I think, the problem with having choices is that we become restless. We can’t settle for what we already have or be satisfied with what we’ve got because we will always be wondering about the next big thing. It’s called “the grass is always greener” syndrome. We think someone else is having a better time elsewhere. We make ourselves miserable by constantly thinking about the unknown in an endless quest to find happiness. We lie awake at night torturing ourselves over what we should do next, wondering if we’re missing out on something big. We feel we’re wasting our lives if we’re not doing something more important, and we are unable to define the ‘important’.
Mindfulness helps you to appreciate life as it happens; it stops us from agonizing over what might’ve been or what could be. It just brings us back to the present. Because happiness isn’t about where you live or the things you do. It isn’t about being on an impossible mission to do everything. Of course, have achievable goals in life, plan your strategies and achieve everything you ever dreamed. How you achieve it is by building a life around your current location. Making new friends, settling into a routine, finding ways in which to enjoy “the moment” rather than dwelling on all the things you could be doing or the places you could be visiting.

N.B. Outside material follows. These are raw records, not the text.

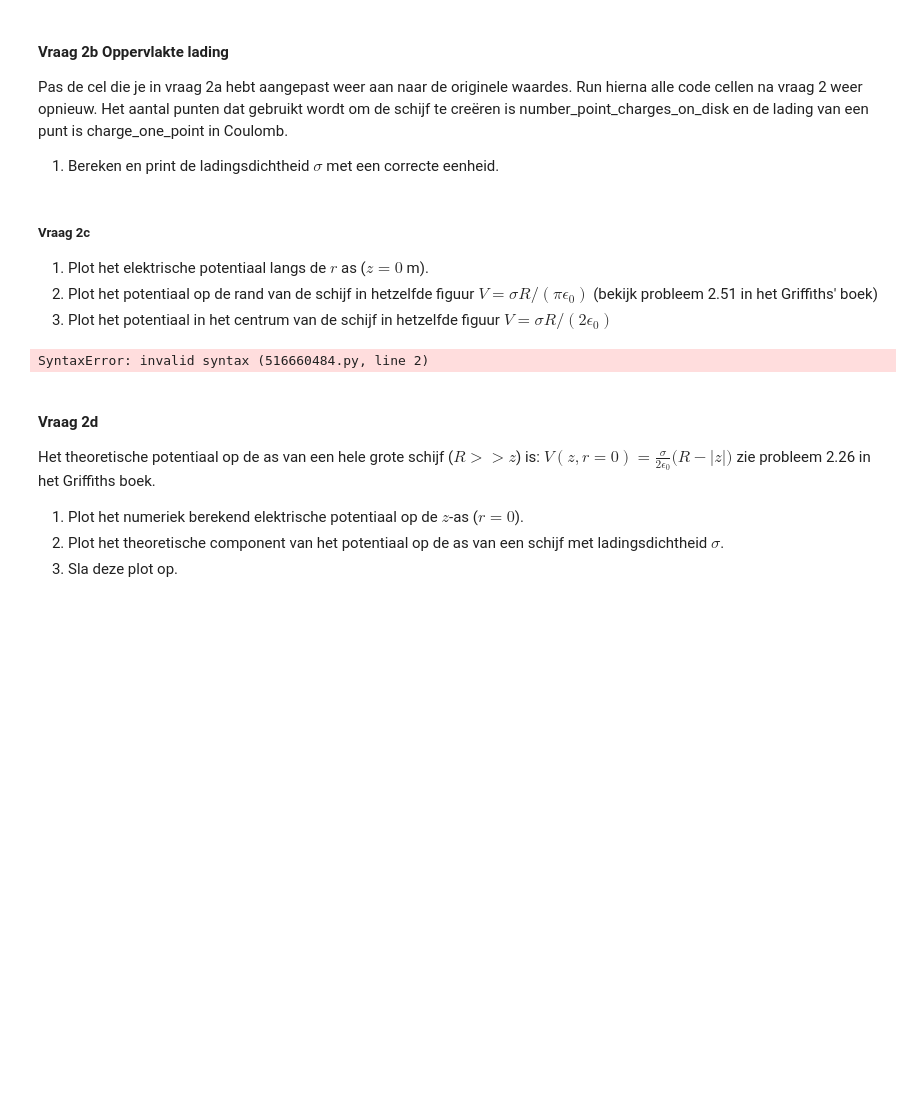
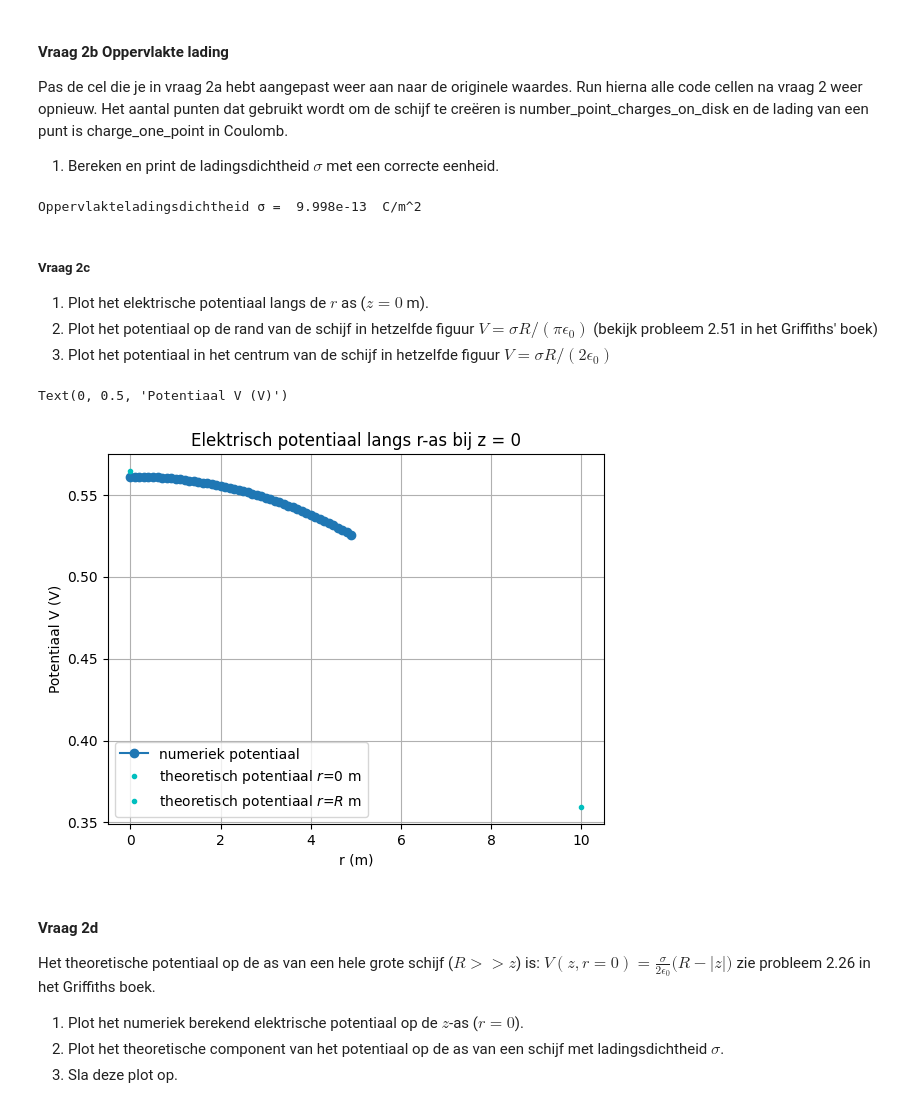
Before and after one commit to Alek-Janssen/opdrachten-DEF-D, a Jupyter notebook: DigitaleOntwerpopdrachten/1CondensatorOpdracht/CondensatorOntwerpopdracht.ipynb, the cells around one changed output. Cells and saved outputs as stored; diff of their text form; code cells hidden in the pictures; blank space fills up the shorter version.

```diff
--- a/DigitaleOntwerpopdrachten/1CondensatorOpdracht/CondensatorOntwerpopdracht.ipynb
+++ b/DigitaleOntwerpopdrachten/1CondensatorOpdracht/CondensatorOntwerpopdracht.ipynb
@@ -142,9 +238,13 @@ Pas de cel die je in vraag 2a hebt aangepast weer aan naar de originele waardes.
 Het aantal punten dat gebruikt wordt om de schijf te creëren is number_point_charges_on_disk en de lading van een punt is charge_one_point in Coulomb.
 1. Bereken en print de ladingsdichtheid $\sigma$ met een correcte eenheid.
 # %%
-###
-###Hier jouw code###
-###
+# Dit is de totale lading gedeeld door het oppervlak
+
+sigma = number_point_charges_on_disk * charge_one_point / (np.pi * disk_radius ** 2)
+
+print("Oppervlakteladingsdichtheid σ = ", np.round(sigma,16)," C/m^2")
+# %% [output]
+Oppervlakteladingsdichtheid σ =  9.998e-13  C/m^2
 # %% [markdown]
 ##### Vraag 2c
 
@@ -155,21 +259,26 @@ Het aantal punten dat gebruikt wordt om de schijf te creëren is number_point_ch
 # %%
 # Vul deze code aan zodat deze vraag 2.3 beantwoord.
-idx_z_zero =
+idx_z_zero = np.argmin(np.abs(z))
 
-V_0 =  # potentiaal op r = 0
+V_r = V[idx_z_zero, :]
 
-V_R =  # potentiaal op de straal van de schijf
-r_R =  # straal van de schijf
+epsilon0 = 8.854e-12
 
-plt.title(f"Jullie titel")
-plt.plot(r, V, "o-", label="numeriek potentiaal")
+V_0 =  sigma * disk_radius / (2* epsilon0)
+V_R =  sigma * disk_radius / (np.pi * epsilon0)
+r_R =  disk_radius
+
+plt.title("Elektrisch potentiaal langs r-as bij z = 0")
+plt.plot(r, V_r, "o-", label="numeriek potentiaal")
 plt.plot(0, V_0, "c.", label="theoretisch potentiaal $r$=0 m")
 plt.plot(r_R, V_R, "c.", label="theoretisch potentiaal $r$=$R$ m")
 plt.legend()
-plt.xlabel("Een relevante eenheid")
-plt.ylabel("Een relevante eenheid")
+plt.grid()
+plt.xlabel("r (m)")
+plt.ylabel("Potentiaal V (V)")
 # %% [output]
-SyntaxError: invalid syntax (516660484.py, line 2)
+Text(0, 0.5, 'Potentiaal V (V)')
+[figure, added]
 # %% [markdown]
 #### Vraag 2d
 
```
Also changed, not shown: parts of 21 cells of this notebook, 2 other files.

Remember that all we ever have is right now. Forget about the past. Don’t worry about the future. Take each day as it comes, and most of all, stop thinking that the grass is greener, because it never really is. Happiness is a state of mind.